# Problem description:
Your answer must be the records below, reproduced exactly.

[Web document revisions]

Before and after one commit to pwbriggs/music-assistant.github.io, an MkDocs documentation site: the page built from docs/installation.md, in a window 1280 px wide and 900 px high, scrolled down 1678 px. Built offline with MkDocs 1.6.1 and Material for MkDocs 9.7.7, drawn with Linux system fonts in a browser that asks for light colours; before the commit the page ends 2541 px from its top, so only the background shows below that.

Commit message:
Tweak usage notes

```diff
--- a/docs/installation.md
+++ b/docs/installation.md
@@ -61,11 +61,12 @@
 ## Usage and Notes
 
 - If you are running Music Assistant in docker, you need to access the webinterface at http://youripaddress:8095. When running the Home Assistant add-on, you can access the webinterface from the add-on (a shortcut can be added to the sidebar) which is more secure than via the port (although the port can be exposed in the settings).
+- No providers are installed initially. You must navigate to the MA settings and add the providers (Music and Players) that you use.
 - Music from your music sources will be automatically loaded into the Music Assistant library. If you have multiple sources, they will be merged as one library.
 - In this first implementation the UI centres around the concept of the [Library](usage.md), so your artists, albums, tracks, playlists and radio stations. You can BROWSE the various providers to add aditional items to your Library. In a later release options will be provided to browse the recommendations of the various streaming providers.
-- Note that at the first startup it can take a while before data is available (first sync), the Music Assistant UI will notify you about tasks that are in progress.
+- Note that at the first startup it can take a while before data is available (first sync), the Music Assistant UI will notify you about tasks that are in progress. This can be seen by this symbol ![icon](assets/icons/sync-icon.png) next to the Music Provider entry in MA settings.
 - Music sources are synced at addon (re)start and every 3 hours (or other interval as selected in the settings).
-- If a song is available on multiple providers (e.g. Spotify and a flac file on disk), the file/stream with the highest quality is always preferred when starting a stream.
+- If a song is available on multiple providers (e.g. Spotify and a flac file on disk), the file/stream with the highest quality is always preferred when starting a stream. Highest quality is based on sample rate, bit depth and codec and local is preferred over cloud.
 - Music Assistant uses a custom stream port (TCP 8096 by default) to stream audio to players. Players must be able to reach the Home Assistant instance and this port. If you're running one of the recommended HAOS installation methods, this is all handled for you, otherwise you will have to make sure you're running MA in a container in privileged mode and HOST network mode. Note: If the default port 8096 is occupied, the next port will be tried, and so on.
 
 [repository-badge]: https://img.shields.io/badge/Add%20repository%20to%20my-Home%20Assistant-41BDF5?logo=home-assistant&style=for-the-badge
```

# Exercise output:
Before and after one commit to pwbriggs/music-assistant.github.io, an MkDocs documentation site: the page built from docs/installation.md, in a window 1280 px wide and 900 px high, scrolled down 1678 px. Built offline with MkDocs 1.6.1 and Material for MkDocs 9.7.7, drawn with Linux system fonts in a browser that asks for light colours; before the commit the page ends 2541 px from its top, so only the background shows below that.

Commit message:
Tweak usage notes

```diff
--- a/docs/installation.md
+++ b/docs/installation.md
@@ -61,11 +61,12 @@
 ## Usage and Notes
 
 - If you are running Music Assistant in docker, you need to access the webinterface at http://youripaddress:8095. When running the Home Assistant add-on, you can access the webinterface from the add-on (a shortcut can be added to the sidebar) which is more secure than via the port (although the port can be exposed in the settings).
+- No providers are installed initially. You must navigate to the MA settings and add the providers (Music and Players) that you use.
 - Music from your music sources will be automatically loaded into the Music Assistant library. If you have multiple sources, they will be merged as one library.
 - In this first implementation the UI centres around the concept of the [Library](usage.md), so your artists, albums, tracks, playlists and radio stations. You can BROWSE the various providers to add aditional items to your Library. In a later release options will be provided to browse the recommendations of the various streaming providers.
-- Note that at the first startup it can take a while before data is available (first sync), the Music Assistant UI will notify you about tasks that are in progress.
+- Note that at the first startup it can take a while before data is available (first sync), the Music Assistant UI will notify you about tasks that are in progress. This can be seen by this symbol ![icon](assets/icons/sync-icon.png) next to the Music Provider entry in MA settings.
 - Music sources are synced at addon (re)start and every 3 hours (or other interval as selected in the settings).
-- If a song is available on multiple providers (e.g. Spotify and a flac file on disk), the file/stream with the highest quality is always preferred when starting a stream.
+- If a song is available on multiple providers (e.g. Spotify and a flac file on disk), the file/stream with the highest quality is always preferred when starting a stream. Highest quality is based on sample rate, bit depth and codec and local is preferred over cloud.
 - Music Assistant uses a custom stream port (TCP 8096 by default) to stream audio to players. Players must be able to reach the Home Assistant instance and this port. If you're running one of the recommended HAOS installation methods, this is all handled for you, otherwise you will have to make sure you're running MA in a container in privileged mode and HOST network mode. Note: If the default port 8096 is occupied, the next port will be tried, and so on.
 
 [repository-badge]: https://img.shields.io/badge/Add%20repository%20to%20my-Home%20Assistant-41BDF5?logo=home-assistant&style=for-the-badge
```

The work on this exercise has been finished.